◆ Assignment
Every line in the data below that includes "productName" belongs in the answer, copied as it stands.

Code change snippets
== == ==
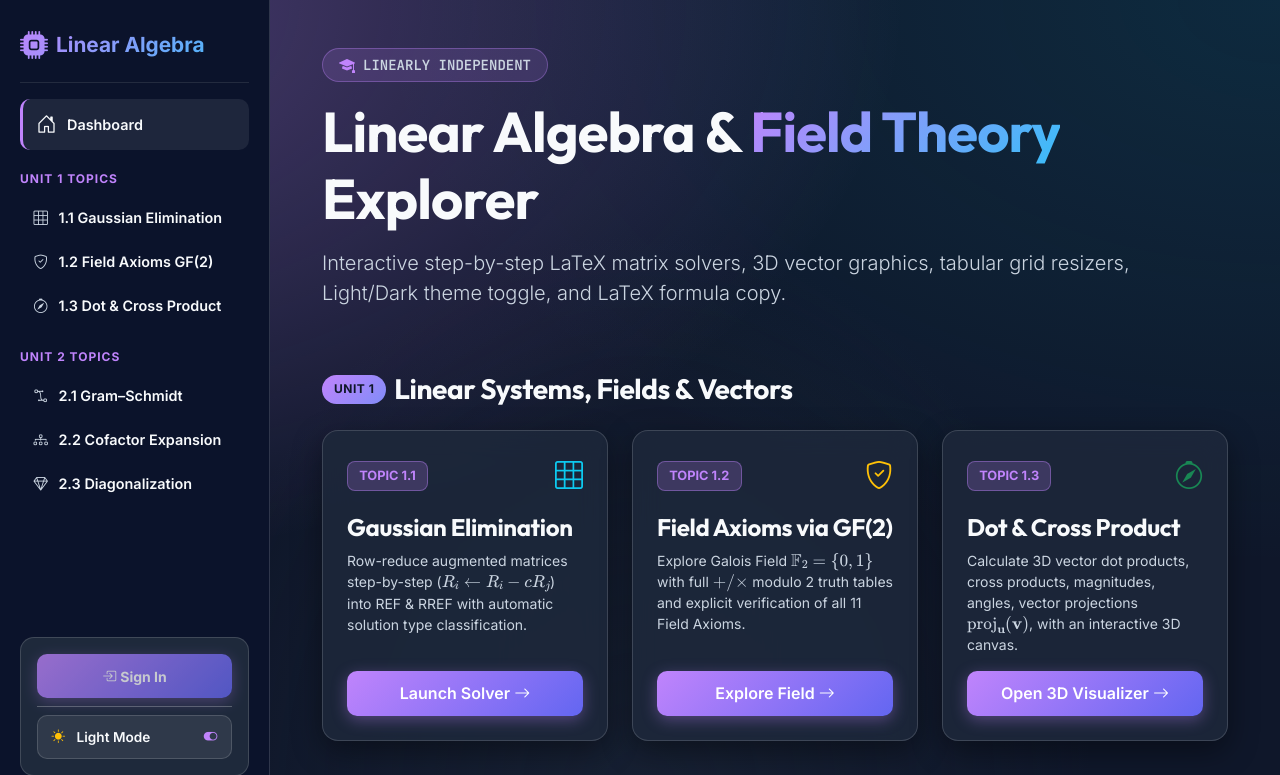
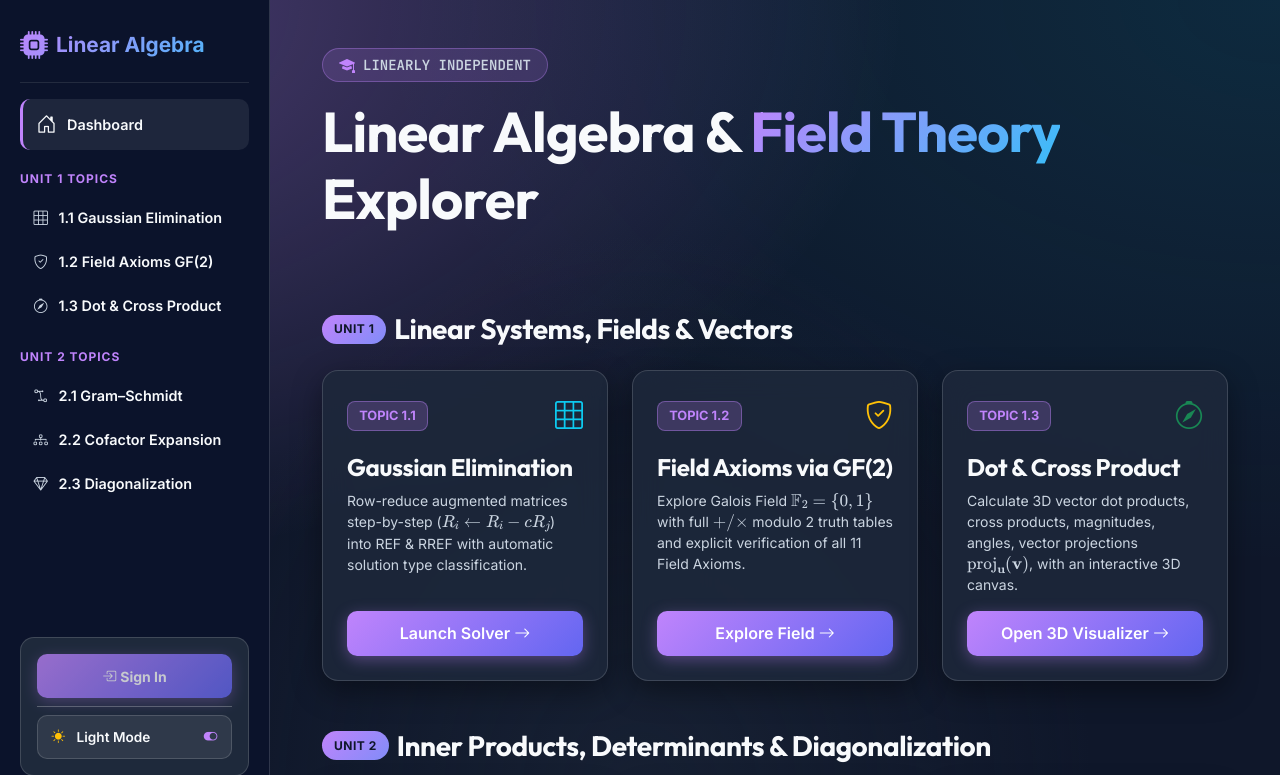
Before and after one commit to parthsalunke2306-dev/linear-algebra-website, a Django app: page / in a window 1280 px wide. Shown: the top 775 px of the page. Run offline with Django 5.2, Linux system fonts and the light colour scheme; some libraries are stand-ins or nearby versions.

Commit message:
Remove subheader text from index.html

```diff
--- a/linear_algebra/templates/linear_algebra/index.html
+++ b/linear_algebra/templates/linear_algebra/index.html
@@ -15,12 +15,9 @@
                 style="background: linear-gradient(135deg, var(--accent-purple), var(--accent-cyan)); -webkit-background-clip: text; -webkit-text-fill-color: transparent;">Field
                 Theory</span> Explorer
         </h1>
-        <p class="lead text-muted mb-0">
-            Interactive step-by-step LaTeX matrix solvers, 3D vector graphics, tabular grid resizers, Light/Dark theme
-            toggle, and LaTeX formula copy.
-        </p>
     </div>
 </div>
+
 
 
 
```
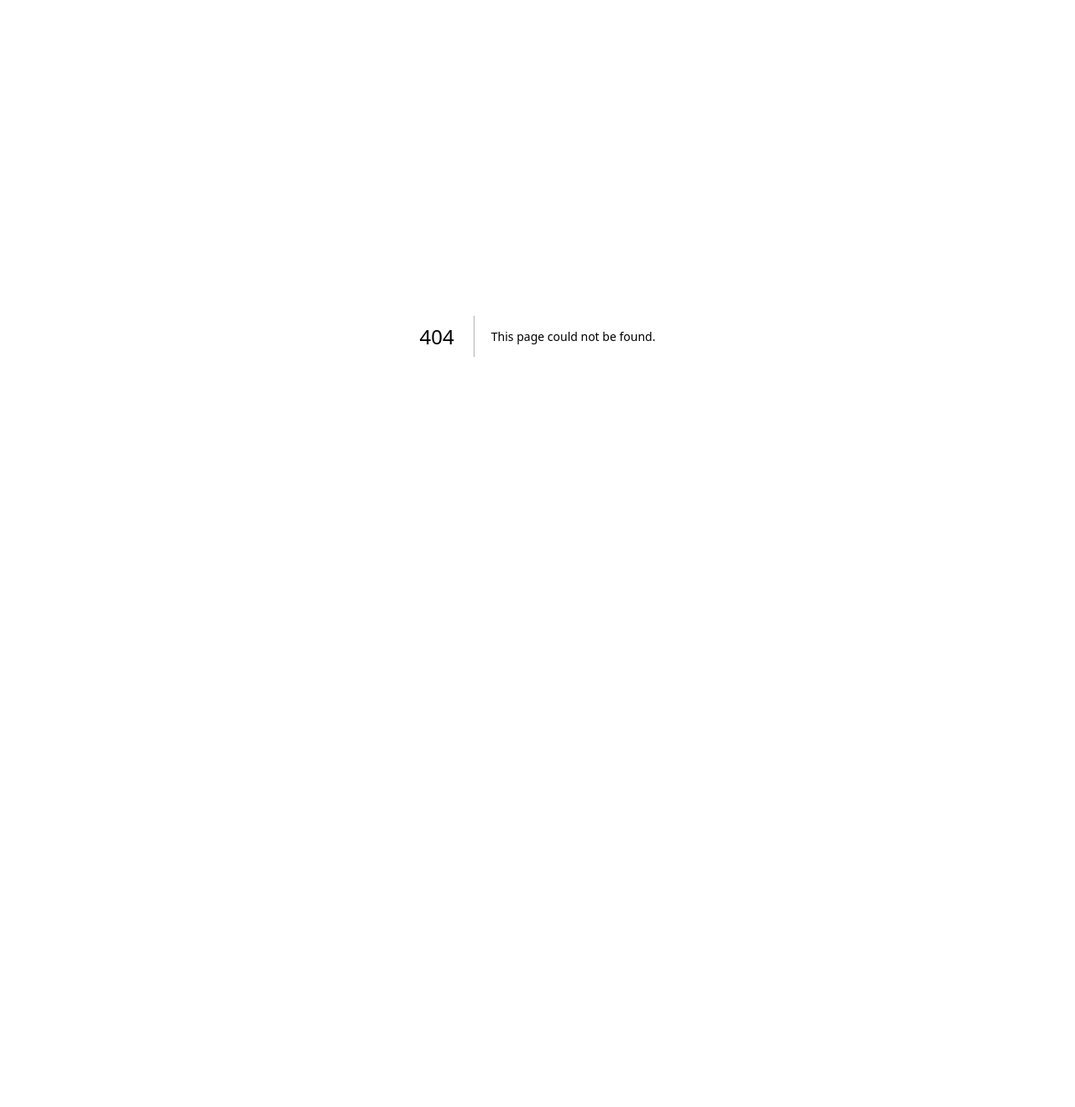
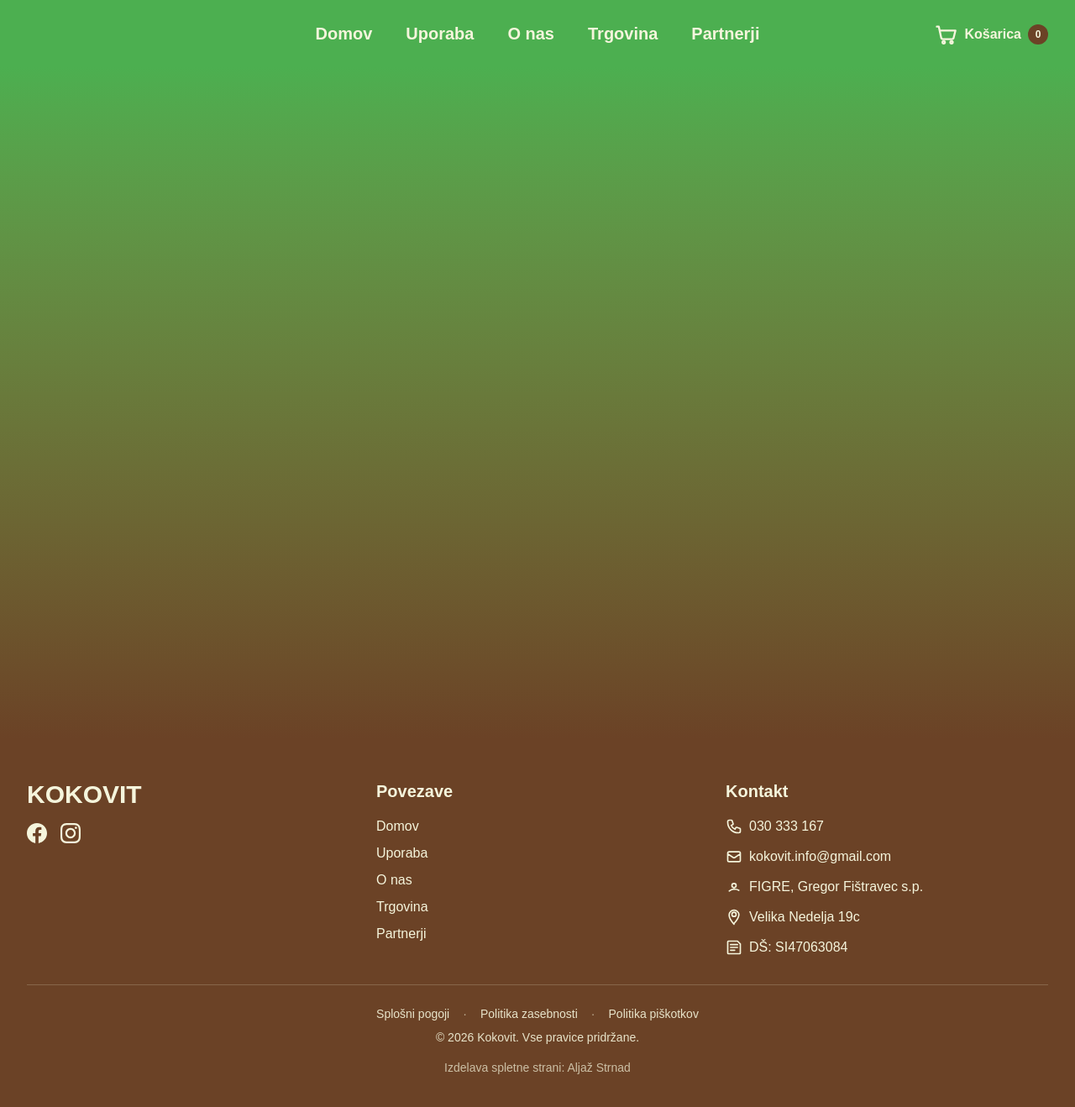
Before and after one commit to strnadaljaz/kokovit, a Next.js app: page /blagajna in a window 1280 px wide. Before the commit this address had no page. Shown: the top 1318 px of the page at 84% size. Before the commit the page ends 800 px from the top, so only its background shows below. Built offline with nearby package versions, Linux system fonts and the light colour scheme.

Commit message:
fix: invalid hook call v /trgovina/substrat

```diff
--- /dev/null
+++ b/app/blagajna/page.tsx
@@ -0,0 +1,16 @@
+"use client";
+import Navbar from "../Components/Navbar";
+import Footer from "../Components/Footer";
+
+const Register = () => {
+    return (
+        <>
+            <Navbar />
+            <main className="min-h-screen bg-gradient-to-b from-[#4CAF50] to-[#6b4226] px-4 py-8 text-[#F5F5DC] sm:px-6 md:py-14">
+            </main>
+            <Footer />
+        </>
+    );
+}
+
+export default Register;
--- a/app/trgovina/substrat/page.tsx
+++ b/app/trgovina/substrat/page.tsx
@@ -33,25 +33,8 @@ function CartIcon() {
     );
 }
 
-const handleAddToCart = (productId: number, productName: string, image: string, quantity: number, unitPrice: number, isPromotion: boolean, promotionLabel?: string, freeQuantity?: number, shipping?: number) => {
+export default function Substrat() {
     const { addItem } = useCart();
-
-    addItem({
-        id: productName + quantity.toString(),
-        productId: productId,
-        productName: productName,
-        image: image,
-        quantity: quantity,
-        unitPrice: unitPrice,
-
-        isPromotion: isPromotion,
-        promotionLabel: promotionLabel,
-        freeQuantity: freeQuantity,
-        shipping: shipping
-    });
-}
-
-export default function Substrat() {
     const [product, setProduct] = useState<Product | null>(null);
     const [discounts, setDiscounts] = useState<Discount[]>([]);
     const [quantity, setQuantity] = useState(5);
@@ -116,6 +99,22 @@ export default function Substrat() {
 
         loadProduct();
     }, []);
+
+    const handleAddToCart = (productId: number, productName: string, image: string, quantity: number, unitPrice: number, isPromotion: boolean, promotionLabel?: string, freeQuantity?: number, shipping?: number) => {
+        addItem({
+            id: productName + quantity.toString(),
+            productId: productId,
+            productName: productName,
+            image: image,
+            quantity: quantity,
+            unitPrice: unitPrice,
+
+            isPromotion: isPromotion,
+            promotionLabel: promotionLabel,
+            freeQuantity: freeQuantity,
+            shipping: shipping
+        });
+    }
 
     return (
         <div>
```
== == ==
◆ Task solution
-const handleAddToCart = (productId: number, productName: string, image: string, quantity: number, unitPrice: number, isPromotion: boolean, promotionLabel?: string, freeQuantity?: number, shipping?: number) => {
-        id: productName + quantity.toString(),
-        productName: productName,
+    const handleAddToCart = (productId: number, productName: string, image: string, quantity: number, unitPrice: number, isPromotion: boolean, promotionLabel?: string, freeQuantity?: number, shipping?: number) => {
+            id: productName + quantity.toString(),
+            productName: productName,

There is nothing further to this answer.